** SOURCE DATA follows **

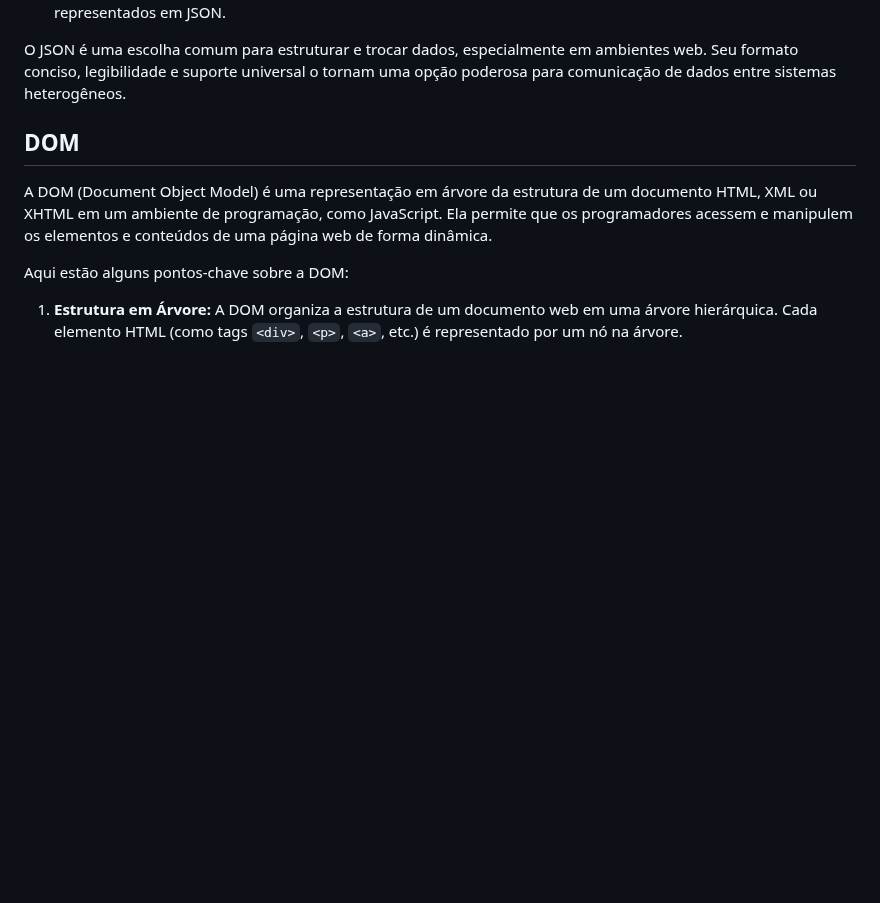
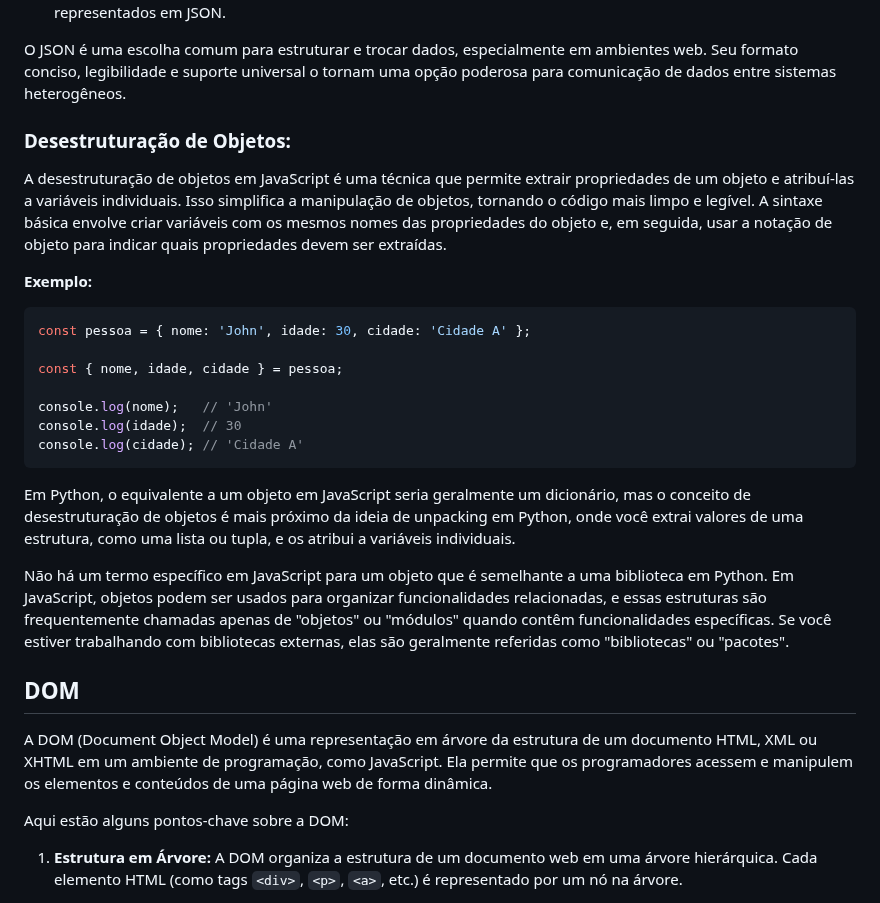
Before and after one commit to jhonesaly/study_all, a Markdown page: react/javascript.md, the part around the change. Rendered like a GitHub page; blank space fills up the shorter version.

Commit message:
docs: desestruturação

````diff
--- a/react/javascript.md
+++ b/react/javascript.md
@@ -352,7 +352,25 @@ O JSON é um formato de dados fácil de ler e escrever. Ele consiste em pares ch
 
 O JSON é uma escolha comum para estruturar e trocar dados, especialmente em ambientes web. Seu formato conciso, legibilidade e suporte universal o tornam uma opção poderosa para comunicação de dados entre sistemas heterogêneos.
 
+### Desestruturação de Objetos:
 
+A desestruturação de objetos em JavaScript é uma técnica que permite extrair propriedades de um objeto e atribuí-las a variáveis individuais. Isso simplifica a manipulação de objetos, tornando o código mais limpo e legível. A sintaxe básica envolve criar variáveis com os mesmos nomes das propriedades do objeto e, em seguida, usar a notação de objeto para indicar quais propriedades devem ser extraídas.
+
+**Exemplo:**
+
+```javascript
+const pessoa = { nome: 'John', idade: 30, cidade: 'Cidade A' };
+
+const { nome, idade, cidade } = pessoa;
+
+console.log(nome);   // 'John'
+console.log(idade);  // 30
+console.log(cidade); // 'Cidade A'
+```
+
+Em Python, o equivalente a um objeto em JavaScript seria geralmente um dicionário, mas o conceito de desestruturação de objetos é mais próximo da ideia de unpacking em Python, onde você extrai valores de uma estrutura, como uma lista ou tupla, e os atribui a variáveis individuais.
+
+Não há um termo específico em JavaScript para um objeto que é semelhante a uma biblioteca em Python. Em JavaScript, objetos podem ser usados para organizar funcionalidades relacionadas, e essas estruturas são frequentemente chamadas apenas de "objetos" ou "módulos" quando contêm funcionalidades específicas. Se você estiver trabalhando com bibliotecas externas, elas são geralmente referidas como "bibliotecas" ou "pacotes".
 
 ## DOM
 
````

** End of SOURCE DATA **

*YOUR TASK:*
Check every line of the data above for the string "react", and copy those that have it.

*RESULT OF THE EXERCISE:*
Before and after one commit to jhonesaly/study_all, a Markdown page: react/javascript.md, the part around the change. Rendered like a GitHub page; blank space fills up the shorter version.
--- a/react/javascript.md
+++ b/react/javascript.md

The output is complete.